I can’t help myself but to comment again on the new Gap logo. Now that the company has responded to the negative public outcry, I must follow up.
They have released some statements that caught my attention.
First they said they have been working on this rebrand for two years. Wow, really I find that really hard to believe. They missed the mark in so many ways, how could that have happened with a two-years or discovery and development?
Second, they said the new logo was created to “connect with their millennial target market.” Again I find that to be a strange comment because they clearly did not “connect with their millennial target market.”
So I decided to do some research myself and here is what I found, in about 10 minutes.
- I did a two second Google search and found this article on USA Today.com from earlier this year. It had some great insight on this generation. Based on what I read, if I were designing this logo I would have created something a bit more sophisticated instead of dumbing it down as they have. This was just one of many articles about the Millennial generation.

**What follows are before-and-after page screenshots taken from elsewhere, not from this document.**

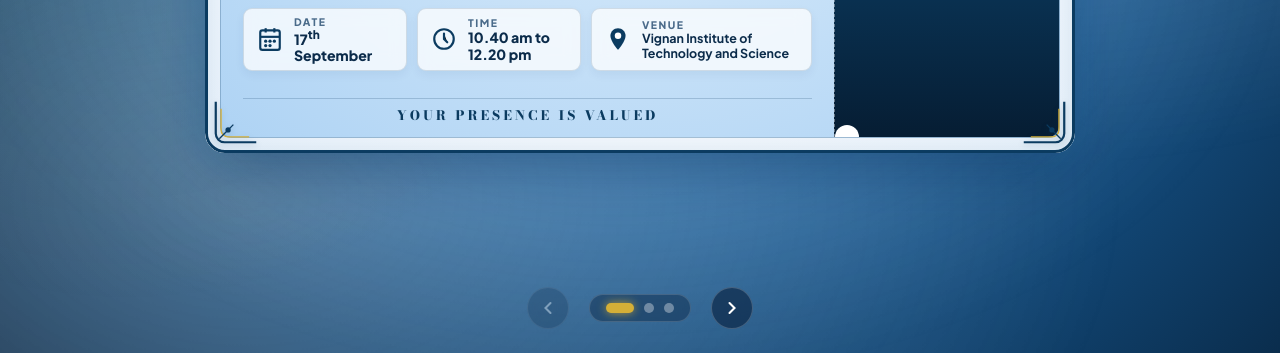
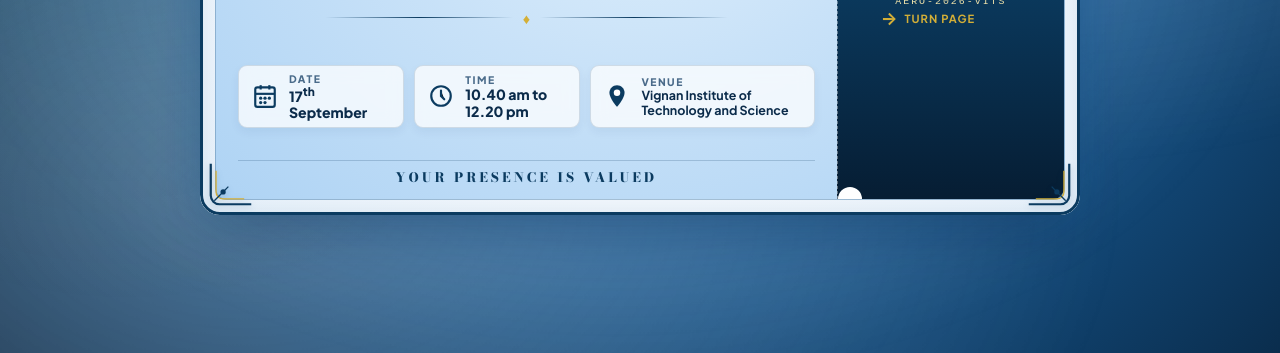
Before and after one commit to Anirudh4588/aero-club-invitation, a plain HTML site: page index.html in a window 1280 px wide. Shown: the part 447-800 px from the top of the page. Drawn offline with nearby package versions, Linux system fonts and the light colour scheme.

Commit message:
style: remove bottom arrows and pagination bars, fit invitation card cleanly on all viewports

```diff
--- a/app.js
+++ b/app.js
@@ -232,7 +232,8 @@ document.addEventListener('DOMContentLoaded', () => {
       }
     });
 
-    // Update Pagination Dots
+    // Update Pagination Dots (if present)
+    if (dots && dots.length > 0) {
       dots.forEach((dot, idx) => {
         if (idx + 1 === currentPage) {
           dot.classList.add('active');
@@ -240,22 +241,26 @@ document.addEventListener('DOMContentLoaded', () => {
           dot.classList.remove('active');
         }
       });
+    }
 
-    // Update Nav Buttons
-    prevBtn.disabled = (currentPage === 1);
-    nextBtn.disabled = (currentPage === totalPages);
+    // Update Nav Buttons (if present)
+    if (prevBtn) prevBtn.disabled = (currentPage === 1);
+    if (nextBtn) nextBtn.disabled = (currentPage === totalPages);
 
     // Automatically restart 7-second countdown timer on EVERY page turn!
     startAutoFlipTimer(AUTO_FLIP_SECONDS);
   }
 
-  // Navigation Arrow Buttons
+  // Navigation Arrow Buttons (if present)
+  if (prevBtn) {
     prevBtn.addEventListener('click', () => {
       if (currentPage > 1) {
         goToPage(currentPage - 1);
       }
     });
+  }
 
+  if (nextBtn) {
     nextBtn.addEventListener('click', () => {
       if (currentPage < totalPages) {
         goToPage(currentPage + 1);
@@ -264,14 +269,17 @@ document.addEventListener('DOMContentLoaded', () => {
         goToPage(1);
       }
     });
+  }
 
-  // Pagination Dot Click Navigation
+  // Pagination Dot Click Navigation (if present)
+  if (dots && dots.length > 0) {
     dots.forEach(dot => {
       dot.addEventListener('click', () => {
         const target = parseInt(dot.getAttribute('data-page'), 10);
         goToPage(target);
       });
     });
+  }
 
   // Perforated Stub Action Hint Click
   const stubAction = document.querySelector('.stub-action-hint');
--- a/index.html
+++ b/index.html
@@ -551,23 +551,6 @@
       </div>
     </div>
 
-    <!-- Bottom Page Navigation & Pagination Dots -->
-    <footer class="bottom-pagination-bar">
-      <button class="nav-arrow-btn prev-btn" id="prev-btn" aria-label="Previous Page" disabled>
-        <svg viewBox="0 0 24 24"><polyline points="15 18 9 12 15 6" stroke="currentColor" stroke-width="2.5" fill="none" stroke-linecap="round"/></svg>
-      </button>
-
-      <div class="pagination-dots" id="pagination-dots">
-        <button class="dot active" data-page="1" aria-label="Go to Page 1 (Invitation)"></button>
-        <button class="dot" data-page="2" aria-label="Go to Page 2 (Venue & Location)"></button>
-        <button class="dot" data-page="3" aria-label="Go to Page 3 (Thank You)"></button>
-      </div>
-
-      <button class="nav-arrow-btn next-btn" id="next-btn" aria-label="Next Page">
-        <svg viewBox="0 0 24 24"><polyline points="9 18 15 12 9 6" stroke="currentColor" stroke-width="2.5" fill="none" stroke-linecap="round"/></svg>
-      </button>
-    </footer>
-
   </main>
 
   <script src="app.js"></script>
--- a/style.css
+++ b/style.css
@@ -503,9 +503,10 @@ html, body {
   height: 100vh;
   display: flex;
   flex-direction: column;
-  justify-content: space-between;
+  justify-content: flex-start;
   align-items: center;
   padding: 16px 20px 20px;
+  overflow: hidden;
 }
 
 /* Top Navigation Bar */
@@ -623,30 +624,30 @@ html, body {
   position: relative;
   flex: 1;
   width: 100%;
-  max-width: 940px;
+  max-width: 960px;
   display: flex;
   justify-content: center;
   align-items: center;
   perspective: 2000px;
-  padding: 4px 0 16px;
-  margin-top: -16px;
+  padding: 10px 0 16px;
+  margin-top: 0;
 }
 
 .card-3d-scene {
   position: relative;
   width: 100%;
-  max-width: 870px;
-  height: 460px;
+  max-width: 880px;
+  height: 480px;
   transform-style: preserve-3d;
   opacity: 0;
   transform: translateY(80px) scale(0.85) rotateX(10deg);
   transition: transform 3.5s cubic-bezier(0.16, 1, 0.3, 1), opacity 2.8s ease;
 }
 
-/* Slower majestic pop-up after curtains start (shifted a bit upper) */
+/* Slower majestic pop-up after curtains start */
 .card-3d-scene.popped-up {
   opacity: 1;
-  transform: translateY(-16px) scale(1) rotateX(0deg);
+  transform: translateY(0) scale(1) rotateX(0deg);
 }
 
 .invitation-book {
@@ -1498,84 +1499,14 @@ html, body {
   letter-spacing: 1px;
 }
 
-/* ==========================================================================
-   Bottom Navigation & Pagination Dots
-   ========================================================================== */
-.bottom-pagination-bar {
-  display: flex;
-  align-items: center;
-  justify-content: center;
-  gap: 20px;
-  z-index: 20;
-  padding: 4px 12px;
-}
-
-.nav-arrow-btn {
-  width: 42px;
-  height: 42px;
-  border-radius: 50%;
-  background: rgba(7, 30, 61, 0.6);
-  backdrop-filter: blur(8px);
-  border: 1px solid rgba(255, 255, 255, 0.2);
-  color: #FFFFFF;
-  display: flex;
-  align-items: center;
-  justify-content: center;
-  cursor: pointer;
-  transition: all 0.25s ease;
-}
-
-.nav-arrow-btn svg {
-  width: 20px;
-  height: 20px;
-}
-
-.nav-arrow-btn:hover:not(:disabled) {
-  background: rgba(212, 175, 55, 0.4);
-  border-color: var(--color-gold);
-  transform: scale(1.1);
-}
-
-.nav-arrow-btn:disabled {
-  opacity: 0.35;
-  cursor: not-allowed;
-}
-
-.pagination-dots {
-  display: flex;
-  align-items: center;
-  gap: 10px;
-  background: rgba(7, 30, 61, 0.4);
-  backdrop-filter: blur(8px);
-  padding: 8px 16px;
-  border-radius: 20px;
-  border: 1px solid rgba(255, 255, 255, 0.15);
-}
-
-.dot {
-  width: 10px;
-  height: 10px;
-  border-radius: 50%;
-  background: rgba(255, 255, 255, 0.35);
-  border: none;
-  cursor: pointer;
-  transition: all 0.3s ease;
-}
-
-.dot.active {
-  width: 28px;
-  border-radius: 10px;
-  background: var(--color-gold);
-  box-shadow: 0 0 10px rgba(212, 175, 55, 0.8);
-}
 
 /* ==========================================================================
    Responsive Adaptations (Laptops, Tablets, Mobile iOS & Android)
    ========================================================================== */
 @media (max-width: 900px) {
   .card-3d-scene {
-    height: 490px;
-    max-width: 520px;
+    height: 510px;
+    max-width: 530px;
   }
 
   .pass-content-grid {
@@ -1628,7 +1559,11 @@ html, body {
 
 @media (max-width: 640px) {
   .invitation-app {
-    padding: 8px 10px 12px;
+    padding: 8px 10px 10px;
+  }
+
+  .card-stage-wrapper {
+    padding: 4px 0 0;
   }
 
   .brand-title {
@@ -1640,8 +1575,8 @@ html, body {
   }
 
   .card-3d-scene {
-    height: calc(100vh - 140px);
-    max-height: 520px;
+    height: calc(100vh - 72px);
+    max-height: 560px;
   }
 
   .card-frame {
```
Lines whose indentation alone changed are shown as unchanged.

- Then I conducted a quick focus group with my son and a group of his friends, who are Millennials. They were, conveniently for me, hanging out and eating everything at my house. I showed them the logo and asked them “what does this logo say to you?” They had various reactions, none of which were good. They all said that the logo looked like “they sell boring clothes.” Most of them said they have never spent any of their “own” money in a Gap store.
- That comment made me pick up the phone and call a friend of mine who is the manager at a very large local mall. She said that their findings show that right now teens and young 20’s are the biggest spenders because they have money and no bills. Hmmm.
I’m not trying to make light of the discovery process. I know that if I were the one to do the rebrand I would dig deeper than just the three things I mentioned above. However, I do want to point out that I gained some valuable information from doing some simple research. Maybe they should have dug a little deeper.
So either Gap, Inc. is totally off on who their target market is, or they don’t understand the market they want to attract. Or both. It seems to me that they have completely lost touch of who they are and who their market is.
The last thing I will comment on is their invitation for a crowd-sourcing project. A representative was quoted saying “We love our version, but we’d like to… see other ideas.” There are two-things wrong with that statement. “We love,” tells me that this brand was created with an internal mindset. Yes, as a company you want to like your logo and be proud to promote it. It does make marketing a lot easier. However, you don’t start there, you end there. If you are a consumer products company you have to start with an external mindset. What does our market want, how do they feel, what emotion do we want them to feel when they interact with our brand? Gap has it all backwards.
The second thing wrong with their statement is the “invitation for a crowd-sourcing project” Are they aware that crowd-sourcing is the same thing as asking a professional to do spec work? This is a big no no as any professional designer knows. In case the folks at Gap don’t know what that means here is AIGA’s position on spec work. Basically they paid big money for a logo that doesn’t work, and now they are looking to the design community to bail them out, for free. Maybe they’ll give out some free chino’s if they like what you do. The design community should stand together and not participate. It’s an insult. Shame on Gap, Inc.
All of this has been disappointing and amusing all at the same time. I’ll be waiting to hear what they have to say next.